Phoenix residents can perhaps breathe a little easier. On Friday evening, Arizona Department of Public Safety authorities arrested suspected freeway shooter Leslie Allen Merritt Jr., the 21-year-old man allegedly behind a string of seemingly random hits on passing vehicles traveling down a stretch of Interstate 10. But Merritt's father, Leslie Allen Merritt Sr., has maintained his son's innocence.
Arizona Gov. Doug Doucey first broke the news Friday evening, tweeting, "We got him!" (although it should be noted that Merritt has not been convicted). At a news conference later that evening, DPS Director Frank Milstead told reporters that Merritt had been arrested at a Glendale Walmart in connection with the first four of 11 shootings along the freeway which took place just weeks ago, between Aug. 29 and 30. He added that Merritt had been charged with unlawful discharge of a firearm, as well as two more serious counts of assault and criminal endangerment.
"The weapon and man we believe was responsible for starting this spree is in custody," said Milstead in a statement. "Are there others out there ... copycats? That is possible."
The random shootings spanned a period of just under two weeks, ending abruptly on Sept. 10 when, as The Arizona Republic pointed out, national interest surrounding the case began to grow.
Although the sporadic shootings frightened the public, thankfully, no one was seriously injured. The four incidents with which Merritt has specifically been charged included alleged hits on a tour bus, an SUV, and two cars. A 13-year-old girl traveling in another vehicle suffered a cut on the ear after a bullet shattered the car's window, although Merritt has not been charged in that case.
On Friday, a judge ordered the release of another 19-year-old man being held for questioning in regards to the shootings, although police maintained that he was not a prime suspect.
Ducey, meanwhile, took to Twitter again to congratulate the department on its efforts. "Great work by Arizona DPS investigators and SWAT team," he wrote.
Over the past few weeks, a handful of concerned residents began taking matters into their own hands, despite police assurance that the department had the situation under control. On Sept. 2, DPS authorities responded to a tip that a man wearing body armor, all-black clothing, and carrying a firearm had been spotted wandering near the stretch of Interstate 10 where the suspect had allegedly opened fire. After arriving on the scene and briefly detaining the man, however, police learned that he was the leader of a vigilante civilian militia called Bolt Force and had been patrolling the area for clues that might lead him to the suspected shooter.

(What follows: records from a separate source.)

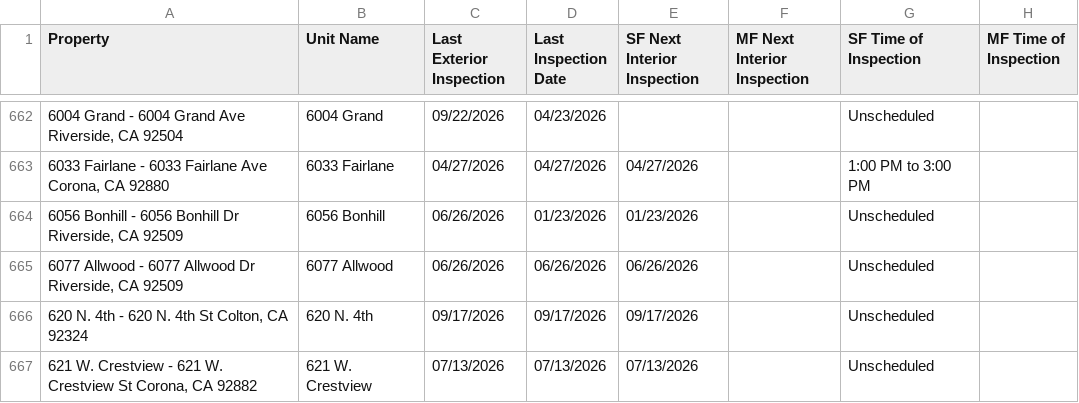
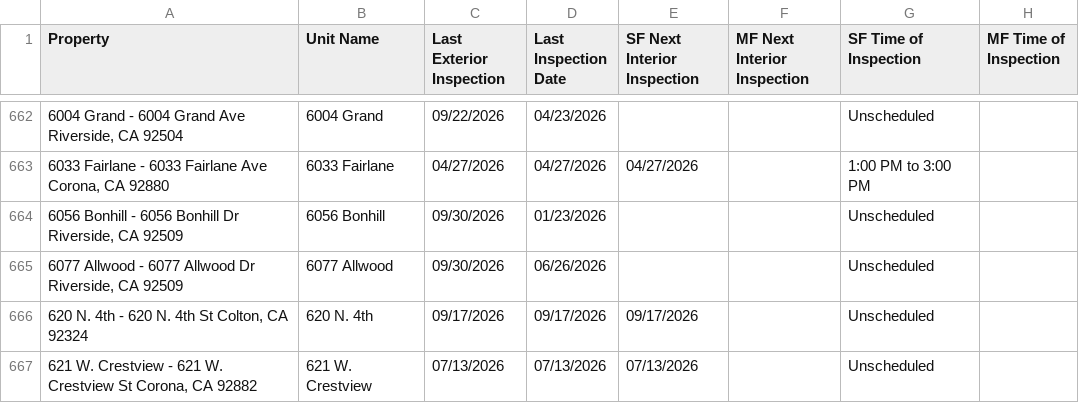
Before and after one commit to ryconn-pm/inspection-portal, a CSV file: data/report.csv, drawn as a sheet; only a part is shown, gaps mark what is left out; the diff covers the shown part only; the diff names each change by its address in the sheet, - before the commit and + after, or states it on an @@ line.

Commit message:
Auto-update inspection report

```diff
--- a/data/report.csv
+++ b/data/report.csv
-C664:C665 (Last Exterior Inspection): 06/26/2026
+C664:C665 (Last Exterior Inspection): 09/30/2026
-E664 (SF Next Interior Inspection): 01/23/2026
+E664 (SF Next Interior Inspection): (empty)
-E665 (SF Next Interior Inspection): 06/26/2026
+E665 (SF Next Interior Inspection): (empty)
```
Also changed, not shown: 106 edited cells elsewhere in this file.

"The communication error caused resources to be drawn to me instead of the shooter which is bad," said Tony Rowley, who went by the name "Bolt", in an interview with CNN. He explained that he and his group of former police and military members were simply trying to lend a hand to local police and scare away any potential shooters. "Our goal is to help … [to get] extra eyes and ears on the ground, [but] we prefer law enforcement handles arrests."
For his part, Merritt's father insists that his son is innocent of all charges. The Arizona Republic reported on Friday that, after finding out about his son's arrest, Leslie Allen Merritt Sr. spoke out on his son's behalf.
"It's got to be some sort of mistake or someone wanted the reward — this is just preposterous," he told reporters, adding that whoever believed that his son was responsible for the crimes is a "moron." Merritt's father also claimed that his son did not have the time to commit any such crime due to his busy schedule, which he said included some 12 to 15 hours of landscaping work each day.
"He has been raised with too much respect for life and too much for firearms [to have done this]," said Leslie Allen Merritt Sr.
The AP reported Friday that a Facebook page belonging to Merritt Jr. identified him as a landscaper and showcased at least one video of him firing a handgun at a shooting range, however police could not identify any specific motive. As of Saturday morning, Merritt's Facebook page had either been removed or was not immediately available.
Image: ABC15 Arizona/YouTube